** WHAT TO WORK ON **
Each line in the records that mentions the word "cidade" needs to be listed.

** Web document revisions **
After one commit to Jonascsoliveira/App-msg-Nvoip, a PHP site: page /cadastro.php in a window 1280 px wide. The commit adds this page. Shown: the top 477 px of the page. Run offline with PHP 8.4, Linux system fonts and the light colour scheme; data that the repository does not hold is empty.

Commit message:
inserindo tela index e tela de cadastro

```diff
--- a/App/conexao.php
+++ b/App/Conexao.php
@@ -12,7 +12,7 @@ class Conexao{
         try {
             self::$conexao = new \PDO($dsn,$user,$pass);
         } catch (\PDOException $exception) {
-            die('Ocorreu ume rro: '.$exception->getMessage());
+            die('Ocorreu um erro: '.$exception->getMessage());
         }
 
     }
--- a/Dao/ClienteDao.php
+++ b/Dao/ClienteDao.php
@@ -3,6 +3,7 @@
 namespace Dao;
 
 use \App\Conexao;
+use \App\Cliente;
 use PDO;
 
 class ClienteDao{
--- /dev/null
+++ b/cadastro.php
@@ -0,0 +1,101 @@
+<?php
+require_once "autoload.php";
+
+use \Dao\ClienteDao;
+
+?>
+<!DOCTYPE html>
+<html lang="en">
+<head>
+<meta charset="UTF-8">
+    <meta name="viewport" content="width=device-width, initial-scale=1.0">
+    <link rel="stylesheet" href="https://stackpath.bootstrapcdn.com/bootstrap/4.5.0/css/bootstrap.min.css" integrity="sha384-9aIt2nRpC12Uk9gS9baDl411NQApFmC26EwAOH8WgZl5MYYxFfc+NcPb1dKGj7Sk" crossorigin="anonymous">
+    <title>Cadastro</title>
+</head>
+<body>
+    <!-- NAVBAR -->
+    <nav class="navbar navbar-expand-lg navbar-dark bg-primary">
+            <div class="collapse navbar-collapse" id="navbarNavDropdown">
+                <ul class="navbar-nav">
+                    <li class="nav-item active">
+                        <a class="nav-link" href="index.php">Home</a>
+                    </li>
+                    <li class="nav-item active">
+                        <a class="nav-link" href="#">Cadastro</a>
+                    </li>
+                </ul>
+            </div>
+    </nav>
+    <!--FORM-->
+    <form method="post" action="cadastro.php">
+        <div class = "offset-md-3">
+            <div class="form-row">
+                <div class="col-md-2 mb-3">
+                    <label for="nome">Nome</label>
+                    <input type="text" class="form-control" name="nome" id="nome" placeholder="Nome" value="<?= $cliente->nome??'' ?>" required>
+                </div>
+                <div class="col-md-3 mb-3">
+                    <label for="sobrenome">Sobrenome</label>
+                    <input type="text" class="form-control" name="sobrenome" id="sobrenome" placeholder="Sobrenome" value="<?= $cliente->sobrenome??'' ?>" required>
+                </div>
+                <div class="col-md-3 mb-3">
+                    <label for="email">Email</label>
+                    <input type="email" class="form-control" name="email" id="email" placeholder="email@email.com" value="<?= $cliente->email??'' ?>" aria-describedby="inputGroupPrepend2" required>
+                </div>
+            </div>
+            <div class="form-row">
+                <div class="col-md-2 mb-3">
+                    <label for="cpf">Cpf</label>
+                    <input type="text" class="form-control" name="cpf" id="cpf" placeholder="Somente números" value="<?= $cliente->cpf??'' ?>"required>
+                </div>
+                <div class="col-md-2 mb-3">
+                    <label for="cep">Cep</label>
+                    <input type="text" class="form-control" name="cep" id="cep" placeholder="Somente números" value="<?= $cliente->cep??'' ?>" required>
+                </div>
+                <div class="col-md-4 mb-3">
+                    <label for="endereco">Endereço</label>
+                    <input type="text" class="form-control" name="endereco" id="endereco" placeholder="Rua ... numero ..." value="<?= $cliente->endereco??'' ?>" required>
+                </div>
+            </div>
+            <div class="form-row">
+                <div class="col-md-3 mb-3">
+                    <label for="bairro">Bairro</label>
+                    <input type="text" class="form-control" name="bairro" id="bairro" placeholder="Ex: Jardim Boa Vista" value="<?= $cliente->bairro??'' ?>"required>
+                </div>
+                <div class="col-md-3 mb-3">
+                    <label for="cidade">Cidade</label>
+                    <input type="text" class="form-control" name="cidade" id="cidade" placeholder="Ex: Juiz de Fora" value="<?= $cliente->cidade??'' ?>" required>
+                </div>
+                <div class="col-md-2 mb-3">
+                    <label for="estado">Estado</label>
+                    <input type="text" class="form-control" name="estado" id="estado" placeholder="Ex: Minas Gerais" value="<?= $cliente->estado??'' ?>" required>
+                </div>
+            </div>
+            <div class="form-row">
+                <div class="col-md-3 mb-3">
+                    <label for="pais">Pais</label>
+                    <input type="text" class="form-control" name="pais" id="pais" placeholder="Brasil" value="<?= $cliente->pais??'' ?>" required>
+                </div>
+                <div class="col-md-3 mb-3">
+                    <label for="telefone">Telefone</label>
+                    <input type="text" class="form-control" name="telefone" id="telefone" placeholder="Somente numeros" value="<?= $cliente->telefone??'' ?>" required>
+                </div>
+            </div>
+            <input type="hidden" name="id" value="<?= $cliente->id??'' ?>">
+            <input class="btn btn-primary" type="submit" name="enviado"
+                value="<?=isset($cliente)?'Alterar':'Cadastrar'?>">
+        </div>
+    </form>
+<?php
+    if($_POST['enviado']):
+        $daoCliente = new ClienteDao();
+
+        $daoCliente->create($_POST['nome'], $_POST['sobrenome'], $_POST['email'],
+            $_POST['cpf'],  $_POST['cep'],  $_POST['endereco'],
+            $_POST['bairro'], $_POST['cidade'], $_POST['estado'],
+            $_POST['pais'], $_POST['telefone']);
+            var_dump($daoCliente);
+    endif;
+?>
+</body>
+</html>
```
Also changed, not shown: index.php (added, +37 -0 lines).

** ANSWER FOR THE TASK **
+                    <label for="cidade">Cidade</label>
+                    <input type="text" class="form-control" name="cidade" id="cidade" placeholder="Ex: Juiz de Fora" value="<?= $cliente->cidade??'' ?>" required>
+            $_POST['bairro'], $_POST['cidade'], $_POST['estado'],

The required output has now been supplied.